Task statement: Copy every line that contains the string "name" from the entries below.

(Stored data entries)
• • • • • • •

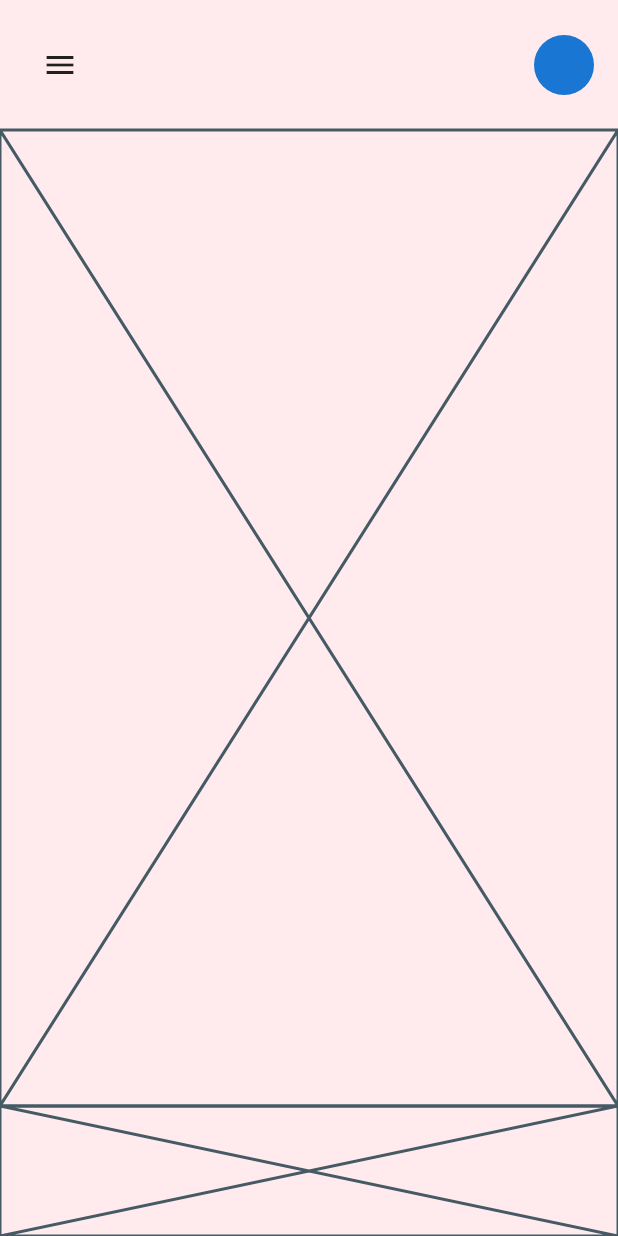
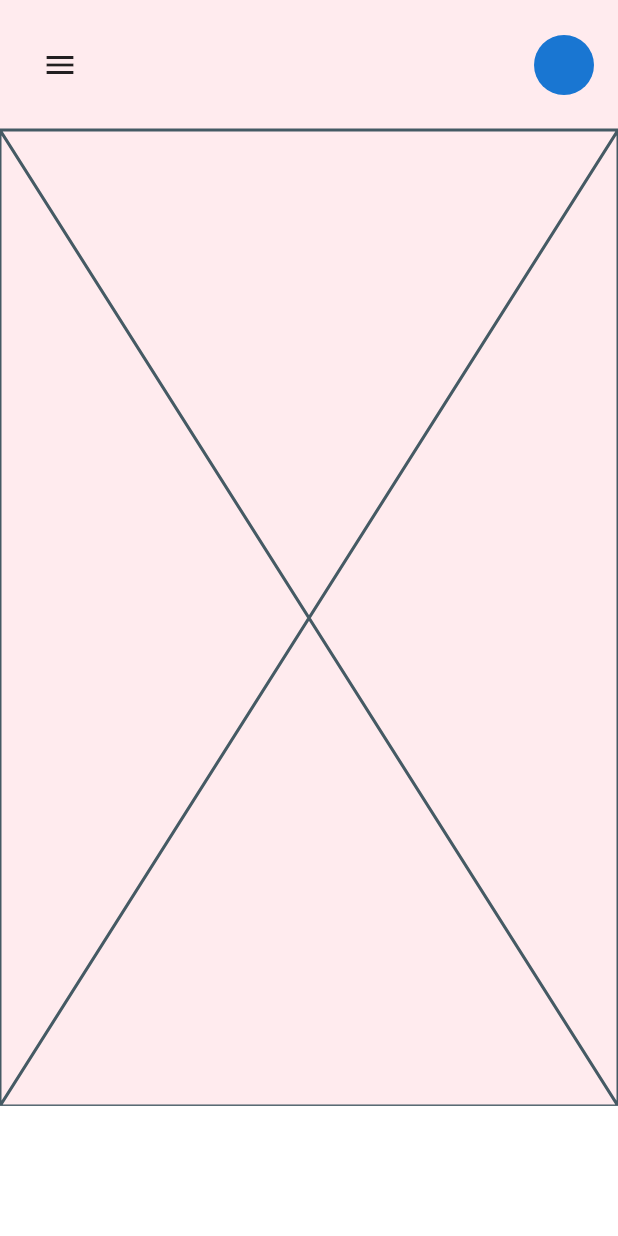
Before and after one commit to JAICHANGPARK/flutter_notebook_11th_story, a Flutter app: the screen it shows after launch, on a phone screen of 412 x 824 dp. Run offline on Flutter 3.47's test engine with Material 2 defaults, Android fonts, the phone set to English and light mode, and no system bars; our stand-ins replace backdrop, badges, flutter_inner_drawer, flutter_slidable, flutter_swiper, google_fonts.

Commit message:
Update bank_balance_page.dart

```diff
--- a/lib/ep749_bank_app/ui/bank_balance_page.dart
+++ b/lib/ep749_bank_app/ui/bank_balance_page.dart
@@ -33,7 +33,13 @@ class _BankBalancePageState extends State<BankBalancePage> {
                   ),
                 )),
             Expanded(flex: 15, child: Placeholder()),
-            Expanded(flex: 2, child: Placeholder()),
+            Expanded(
+                flex: 2,
+                child: Container(
+                  decoration: BoxDecoration(
+                    color: Colors.white,
+                  ),
+                )),
           ],
         ),
       ),
```
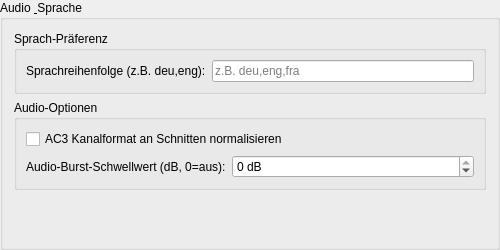
MINIXJR/TTCut-ng, file ui/ttcutsettingsaudio.ui: the form before one commit.
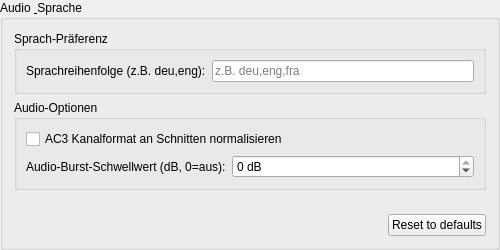
The form after the commit.

Commit message: Settings + Cut-Dialog: 'Reset to defaults' Buttons

Diff of the .ui file:
```diff
--- a/ui/ttcutsettingsaudio.ui
+++ b/ui/ttcutsettingsaudio.ui
@@ -60,6 +60,17 @@
    <item>
     <spacer><property name="orientation"><enum>Qt::Vertical</enum></property><property name="sizeHint" stdset="0"><size><width>20</width><height>40</height></size></property></spacer>
    </item>
+   <item>
+    <layout class="QHBoxLayout">
+     <item><spacer><property name="orientation"><enum>Qt::Horizontal</enum></property><property name="sizeHint" stdset="0"><size><width>40</width><height>20</height></size></property></spacer></item>
+     <item>
+      <widget class="QPushButton" name="btnResetDefaults">
+       <property name="text"><string>Reset to defaults</string></property>
+       <property name="toolTip"><string>Reset audio burst threshold and AC3 normalisation to their factory defaults. The language preference is left unchanged. Changes are applied only when you click OK.</string></property>
+      </widget>
+     </item>
+    </layout>
+   </item>
   </layout>
  </widget>
  <resources/>
```
The commit also changes 21 other files.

• • • • • • •

Answer box:
     <spacer><property name="orientation"><enum>Qt::Vertical</enum></property><property name="sizeHint" stdset="0"><size><width>20</width><height>40</height></size></property></spacer>
+     <item><spacer><property name="orientation"><enum>Qt::Horizontal</enum></property><property name="sizeHint" stdset="0"><size><width>40</width><height>20</height></size></property></spacer></item>
+      <widget class="QPushButton" name="btnResetDefaults">
+       <property name="text"><string>Reset to defaults</string></property>
+       <property name="toolTip"><string>Reset audio burst threshold and AC3 normalisation to their factory defaults. The language preference is left unchanged. Changes are applied only when you click OK.</string></property>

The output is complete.